Cat’s version was released as a single in June 1977 and featured former Sly & The Family Stone drummer Andy Newmark. Andy later became a session drummer and has played on songs by Pink Floyd, Roxy Music and David Bowie. There are two female backing singers on the song one of which is the New Zealand singer Suzanne Lynch and the other is the more prominently heard Elkie Brooks. The track was lifted from the album Izitso which, for the first time for Stevens, features a synthesizer, a Polymoog synthesizer played by Jean Roussel.

The accompanying video begins with the musicians in the studio and then changes to a playground scene with lots of young children innocently playing together. At the start of the third verse you see Cat and Linda singing together as if indeed remembering those days.

Lewis went on to have four hits in the 1970s including her version It’s In his Kiss which made the top 10. She has a five-octave vocal range and has been compared to Minnie Riperton and Mariah Carey.
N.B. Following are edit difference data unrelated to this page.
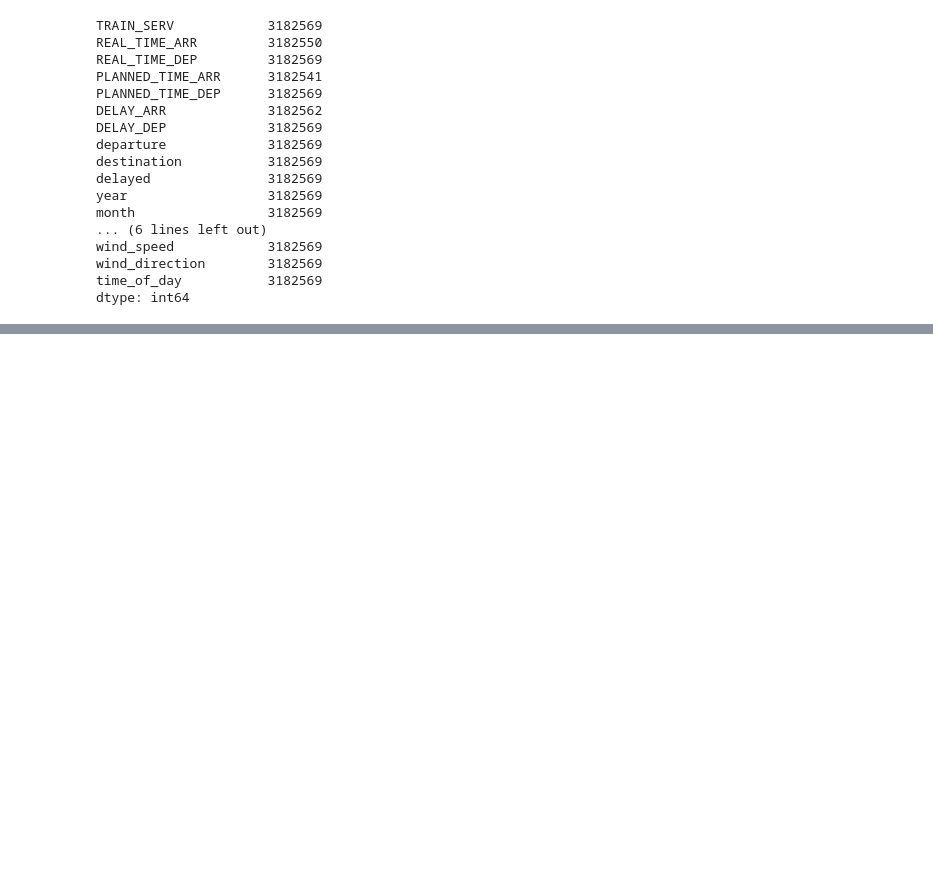
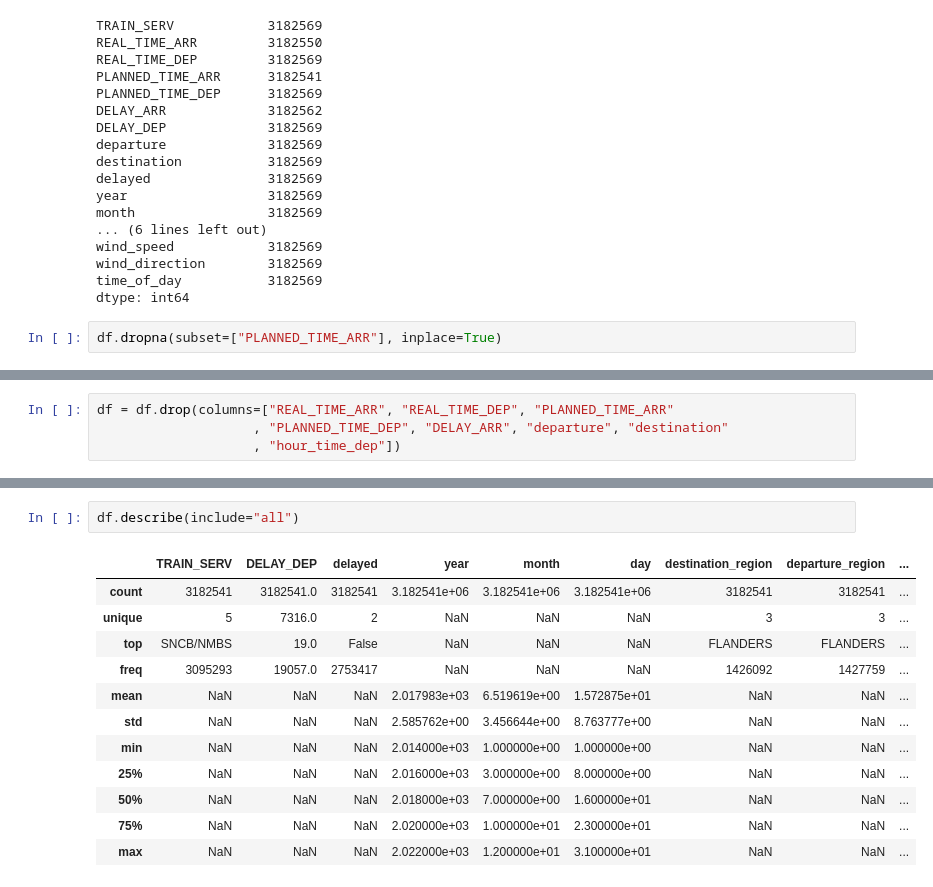
Before and after one commit to ilse-espino/train_delays_belgium, a Jupyter notebook: 2.1-data_preparation.ipynb, the cells around one changed output, grey strips where cells are left out. Drawn from its saved outputs; the diff is of its cells as text; blank space fills up the shorter version.

```diff
--- a/2.1-data_preparation.ipynb
+++ b/2.1-data_preparation.ipynb
@@ -108,3 +108,5 @@ wind_speed            3182569
 wind_direction        3182569
 time_of_day           3182569
 dtype: int64
+# %%
+df.dropna(subset=["PLANNED_TIME_ARR"], inplace=True)
@@ -110,0 +133,4 @@ dtype: int64
+# %%
+df = df.drop(columns=["REAL_TIME_ARR", "REAL_TIME_DEP", "PLANNED_TIME_ARR"
+                    , "PLANNED_TIME_DEP", "DELAY_ARR", "departure", "destination"
+                    , "hour_time_dep"])
@@ -110,0 +163,15 @@ dtype: int64
+# %%
+df.describe(include="all")
+# %% [output]
+|  | TRAIN_SERV | DELAY_DEP | delayed | year | month | day | destination_region | departure_region | ... |
+| count | 3182541 | 3182541.0 | 3182541 | 3.182541e+06 | 3.182541e+06 | 3.182541e+06 | 3182541 | 3182541 | ... |
+| unique | 5 | 7316.0 | 2 | NaN | NaN | NaN | 3 | 3 | ... |
+| top | SNCB/NMBS | 19.0 | False | NaN | NaN | NaN | FLANDERS | FLANDERS | ... |
+| freq | 3095293 | 19057.0 | 2753417 | NaN | NaN | NaN | 1426092 | 1427759 | ... |
+| mean | NaN | NaN | NaN | 2.017983e+03 | 6.519619e+00 | 1.572875e+01 | NaN | NaN | ... |
+| std | NaN | NaN | NaN | 2.585762e+00 | 3.456644e+00 | 8.763777e+00 | NaN | NaN | ... |
+| min | NaN | NaN | NaN | 2.014000e+03 | 1.000000e+00 | 1.000000e+00 | NaN | NaN | ... |
+| 25% | NaN | NaN | NaN | 2.016000e+03 | 3.000000e+00 | 8.000000e+00 | NaN | NaN | ... |
+| 50% | NaN | NaN | NaN | 2.018000e+03 | 7.000000e+00 | 1.600000e+01 | NaN | NaN | ... |
+| 75% | NaN | NaN | NaN | 2.020000e+03 | 1.000000e+01 | 2.300000e+01 | NaN | NaN | ... |
+| max | NaN | NaN | NaN | 2.022000e+03 | 1.200000e+01 | 3.100000e+01 | NaN | NaN | ... |
```
Also changed, not shown: parts of 7 cells of this notebook.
She is still active and revealed on Robert Elms’ BBC London show last year that she is working on a new album.

After this hit, Cat changed his name and religion and moved away from the spotlight, however he did occasionally perform at various charity events and he was steadfast about not returning to music, but in 2015, he did return still under the name Yusef Islam and when he did, one of the songs he began performing was this song because it was innocent and made no reference to politics nor religion.